On Wednesday, the new President of Costa Rica, Rodrigo Chaves, and the Minister of Health, Jocelyn Chacón, confirmed that the vaccine against covid-19 will not be mandatory in Costa Rica.
Chaves had promised that when his term began on 8 May he would end the mandatory Covid injection policy. In his first decree after taking office, Chaves dropped his country’s mask mandate and the requirement that public employees get vaccinated.
In November 2021, Costa Rica became the first country in the world to announce it would make Covid injections mandatory for children. Costa Rica has long mandated vaccines, and such requirements are supported by the country’s laws. However, three months after the announcement, Costa Ricans were still bitterly divided over mandatory Covid injections for children.
“Today [3 August] vaccines are no longer mandatory and any action against someone who does not want to be vaccinated is a violation of the law,” the president emphasised.

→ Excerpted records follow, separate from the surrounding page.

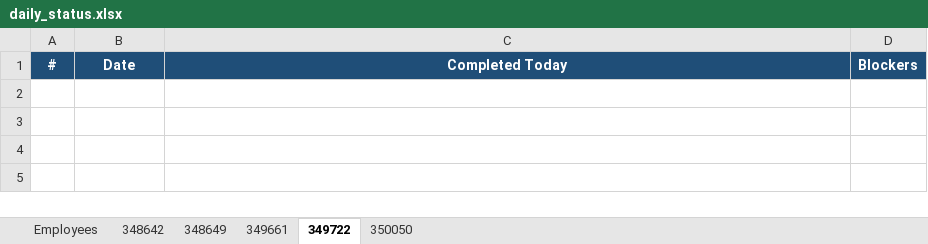
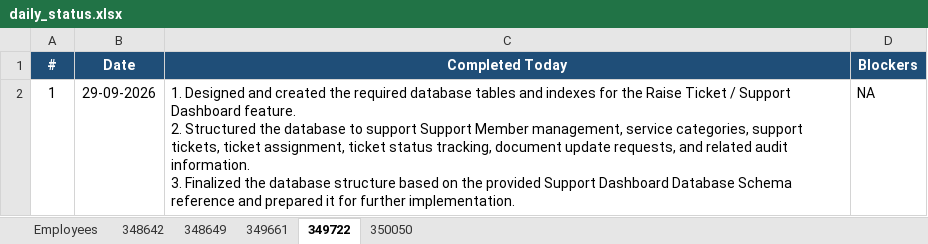
Before and after one commit to vishnumohan350050/webportal-daily-status, an Excel workbook: daily_status.xlsx, sheet 349722, drawn as a sheet; values as stored, in another font and other column widths than the file's, no borders; ↵ is a line break in a cell; the diff names each change by its address in the sheet, - before the commit and + after, or states it on an @@ line.

Commit message:
Daily status update (run 36679336239)

```diff
--- a/daily_status.xlsx (sheet 349722)
+++ b/daily_status.xlsx (sheet 349722)
+row 2: 1 | 29-09-2026 | 1. Designed and created the required database tables and indexes for the Raise Ticket / Support Dashboard feature. ↵ 2. Structured the database to support Support Member management, service categories, support tickets, ticket assignment, ticket status tracking, document update requests, and related audit information. ↵ 3. Finalized the database structure based on the provided Support Dashboard Database Schema reference and prepared it for further implementation. | NA
```
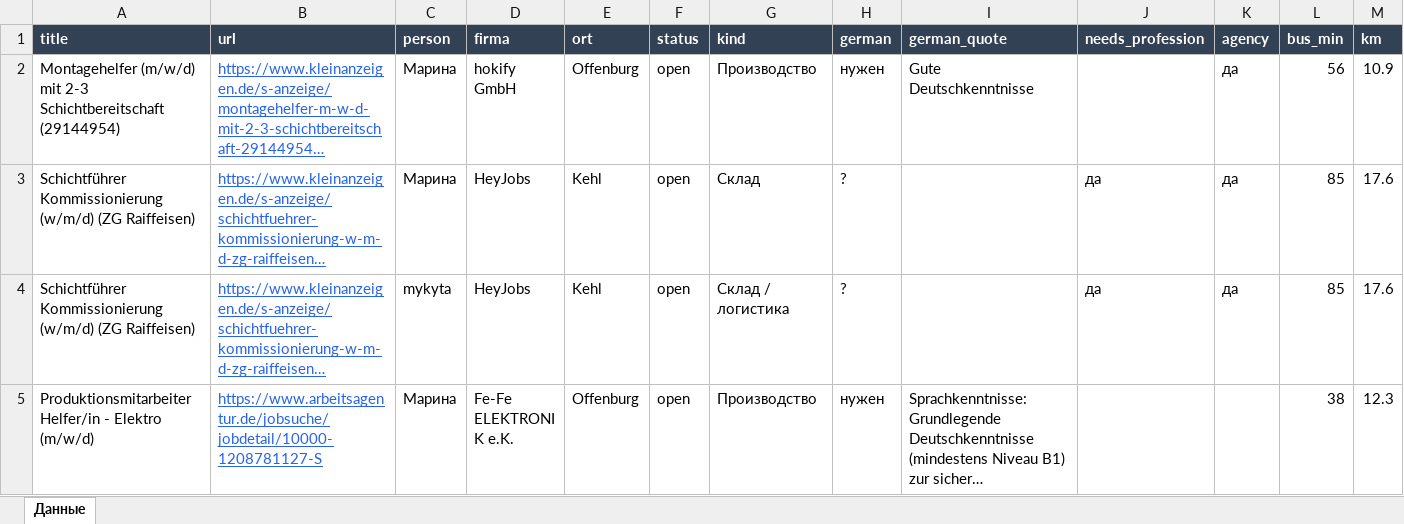
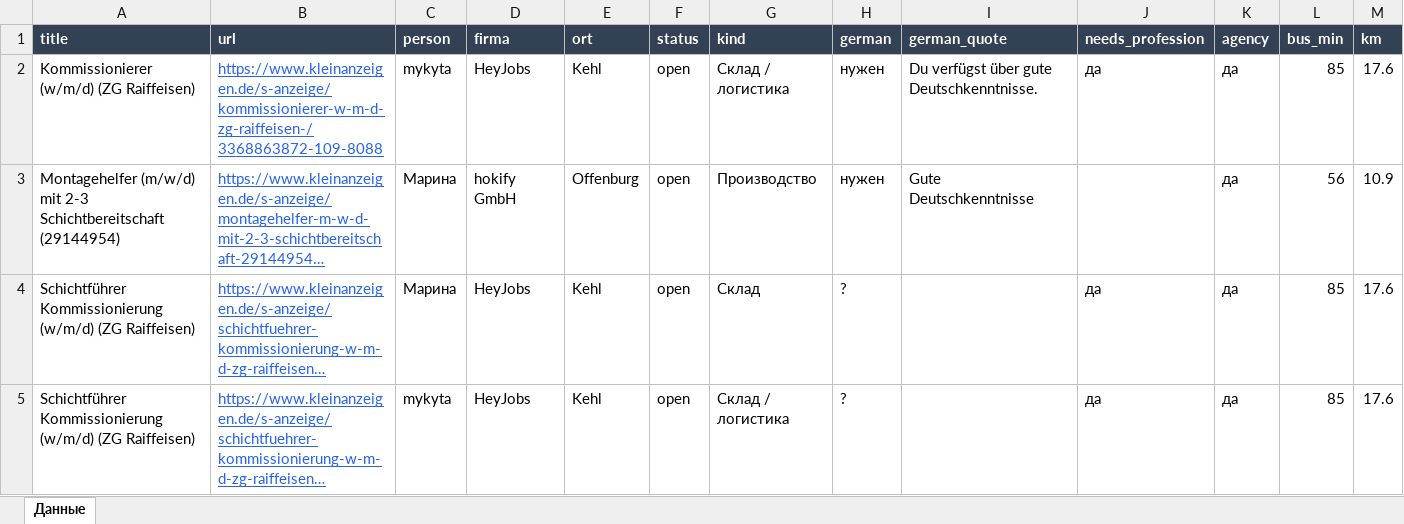
Before and after one commit to Nevrox228/wohnung-og, an Excel workbook: data/eltern_jobs.xlsx, sheet Данные, drawn as a sheet; only a part is shown; the shorter side is filled out with more unchanged rows; long unchanged cells end in …; values as stored, in another font and other column widths than the file's, no borders; rows hold the shown columns only; the diff names each change by its address in the sheet, - before the commit and + after, or states it on an @@ line.

```diff
--- a/data/eltern_jobs.xlsx (sheet Данные)
+++ b/data/eltern_jobs.xlsx (sheet Данные)
+row 2: Kommissionierer (w/m/d) (ZG Raiffeisen) | https://www.kleinanzeigen.de/s-anzeige/kommissionierer-w-m-d-zg-raiffeisen-/3368863872-109-8088 | mykyta | HeyJobs | Kehl | open | Склад / логистика | нужен | Du verfügst über gute Deutschkenntnisse. | да | да | 85 | 17.6
```
Also changed, not shown: data/olya_jobs.xlsx, data/werk_jobs.xlsx, 10 other files.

The announcement came after almost 93% of Costa Ricans had their first dose, 87% had a second, 51% a third and 10% a fourth dose, according to the Caja Costarricense de Seguro Social – the Costa Rican Social Security Fund which is in charge of most of the nation’s public health sector.
As well as the immediate end to compulsory vaccination Chaves said that there will be an investigation into the contracts signed by the previous government as he believes excessive amounts of doses were purchased.
According to the World Health Organisation, as of 29 July 2022, a total of 11,504,591 vaccine doses had been administered in a country with an estimated population of 5,2 million. The previous government of Carlos Alvarado signed contracts with Pfizer and AstraZeneca.
“We are going to investigate why it is that they bought so many vaccines when the information was that the market had been saturated,” Chaves said in his weekly press conference after the Governing Council.
According to Chacón, there was an intention of the Commission to “force people to get vaccinated to spend the vaccines,” which, at first, she did not want to believe but said that now “I see it differently.”
As of Wednesday, AstraZeneca had completed delivery according to their contract, but Pfizer had not. With Chaves’ decision, deliveries of vaccines pending in the Pfizer contract were suspended until further notice.